wishes for sons
by Lucille Clifton
i wish them cramps.
i wish them a strange town
and the last tampon.
i wish them no 7-11.
i wish them one week early
and wearing a white skirt.
i wish them one week late.
later i wish them hot flashes
and clots like you
wouldn't believe. let the
flashes come when they
meet someone special.
let the clots come
when they want to.
let them think they have accepted
arrogance in the universe,
then bring them to gynecologists
not unlike themselves.
Lucille Clifton, "wishes for sons" from Next: New Poems. Copyright © 1987 by Lucille Clifton. Reprinted with the permission of BOA Editions, Ltd.
Source: Next: New Poems (BOA Editions, Ltd., 1987)
Nothing But Color
for Yukio Mishima
I didn’t write Etsuko,
I sliced her open.
She was carmine inside
like a sea bass
No viscera, nothing but color.
I love you like that, boy.
I pull the kimono down around your shoulders
and kiss you.
Then you let it fall open.
Each time, I cut you a little
and when you leave, I take the piece,
broil it, dip it in ginger sauce
and eat it. It burns my mouth so.
You laugh, holding me belly-down
with your body.
So much hurting to get to this moment,
when I’m beneath you,
wanting it to go on and to end.
At midnight, you say see you tonight
and I answer there won’t be any tonight,
but you just smile, swing your sweater
over your head and tie the sleeves around your neck.
I hear you whistling long after you disappear
down the subway steps,
as I walk back home, my whole body tingling.
and put the bronze sword on my desk
beside the crumpled sheet of rice paper.
I smooth it open
and read its single sentence:
I meant to do it.
No. It should be common and feminine
like I can’t go on sharing him,
or something to imply that.
Or the truth:
that I saw in myself
the five signs of the decay of the angel
and you were holding on, watching and free,
that I decided to go out
with the pungent odor
of this cold and consuming passion in my nose: death.
Now, I’ve said it. That vulgar word
that drags us down to the worms, sightless, predestined.
Goddamn you, boy.
Nothing I said mattered to you;
that bullshit about Etsuko or about killing myself.
I tear the note, then burn it.
The alarm clock goes off. 5:45 A.M.
I take the sword and walk into the garden.
I look up. The sun, the moon,
two round teeth rock together
and the light of one chews up the other.
I stab myself in the belly,
wait, then stab myself again.
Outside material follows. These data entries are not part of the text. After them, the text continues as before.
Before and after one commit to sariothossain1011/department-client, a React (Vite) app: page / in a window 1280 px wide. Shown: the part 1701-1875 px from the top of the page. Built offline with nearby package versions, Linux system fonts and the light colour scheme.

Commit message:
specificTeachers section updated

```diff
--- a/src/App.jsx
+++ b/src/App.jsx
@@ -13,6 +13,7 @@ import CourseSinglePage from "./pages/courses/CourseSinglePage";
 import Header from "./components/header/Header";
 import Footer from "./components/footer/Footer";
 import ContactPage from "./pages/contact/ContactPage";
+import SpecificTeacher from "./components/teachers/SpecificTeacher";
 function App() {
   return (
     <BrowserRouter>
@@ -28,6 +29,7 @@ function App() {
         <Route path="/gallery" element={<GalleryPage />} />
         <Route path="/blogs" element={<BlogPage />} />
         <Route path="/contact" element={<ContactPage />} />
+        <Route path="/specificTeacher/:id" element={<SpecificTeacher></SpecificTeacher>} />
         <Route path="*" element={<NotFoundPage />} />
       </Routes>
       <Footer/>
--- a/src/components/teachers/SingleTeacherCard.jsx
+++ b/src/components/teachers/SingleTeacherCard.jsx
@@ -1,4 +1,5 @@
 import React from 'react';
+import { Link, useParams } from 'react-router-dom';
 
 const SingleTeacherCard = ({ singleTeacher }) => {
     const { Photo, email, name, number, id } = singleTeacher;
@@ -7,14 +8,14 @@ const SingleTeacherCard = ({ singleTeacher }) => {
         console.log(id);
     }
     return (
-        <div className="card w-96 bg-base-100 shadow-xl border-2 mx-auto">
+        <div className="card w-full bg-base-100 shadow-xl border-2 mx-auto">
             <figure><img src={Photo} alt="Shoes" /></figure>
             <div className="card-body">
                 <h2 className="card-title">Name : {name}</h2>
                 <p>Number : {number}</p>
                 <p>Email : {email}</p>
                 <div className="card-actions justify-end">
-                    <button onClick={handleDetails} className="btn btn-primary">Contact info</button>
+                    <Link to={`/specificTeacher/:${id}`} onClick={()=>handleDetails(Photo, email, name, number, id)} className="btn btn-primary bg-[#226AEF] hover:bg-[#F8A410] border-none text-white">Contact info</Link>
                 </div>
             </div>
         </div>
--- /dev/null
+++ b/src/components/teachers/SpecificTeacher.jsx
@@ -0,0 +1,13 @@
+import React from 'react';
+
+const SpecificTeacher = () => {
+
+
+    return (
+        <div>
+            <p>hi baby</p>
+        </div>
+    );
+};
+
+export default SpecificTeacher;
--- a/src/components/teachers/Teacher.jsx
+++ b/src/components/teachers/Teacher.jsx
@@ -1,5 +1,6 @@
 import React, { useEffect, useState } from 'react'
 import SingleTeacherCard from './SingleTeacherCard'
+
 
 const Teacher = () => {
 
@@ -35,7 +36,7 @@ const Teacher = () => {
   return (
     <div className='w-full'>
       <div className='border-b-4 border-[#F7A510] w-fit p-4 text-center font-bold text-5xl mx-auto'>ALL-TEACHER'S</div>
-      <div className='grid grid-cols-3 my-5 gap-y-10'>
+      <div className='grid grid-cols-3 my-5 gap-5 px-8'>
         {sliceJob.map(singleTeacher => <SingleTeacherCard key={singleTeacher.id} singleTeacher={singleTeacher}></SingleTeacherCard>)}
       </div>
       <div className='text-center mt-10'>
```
Again.
It’s snowing. I’ll turn to ice,
but I’ll burn anyone who touches me.
I start pulling my guts out,
those red silk cords,
and I’m climbing them
past the moon and the sun,
I mean to live.
Ai, “Nothing But Color” from Vice: New and Selected Poems. Copyright © 1999 by Ai. Reprinted with the permission of W. W. Norton & Company, Inc., www.nortonpoets.com.
Source: Vice: New and Selected Poems (W. W. Norton and Company, Inc., 1999)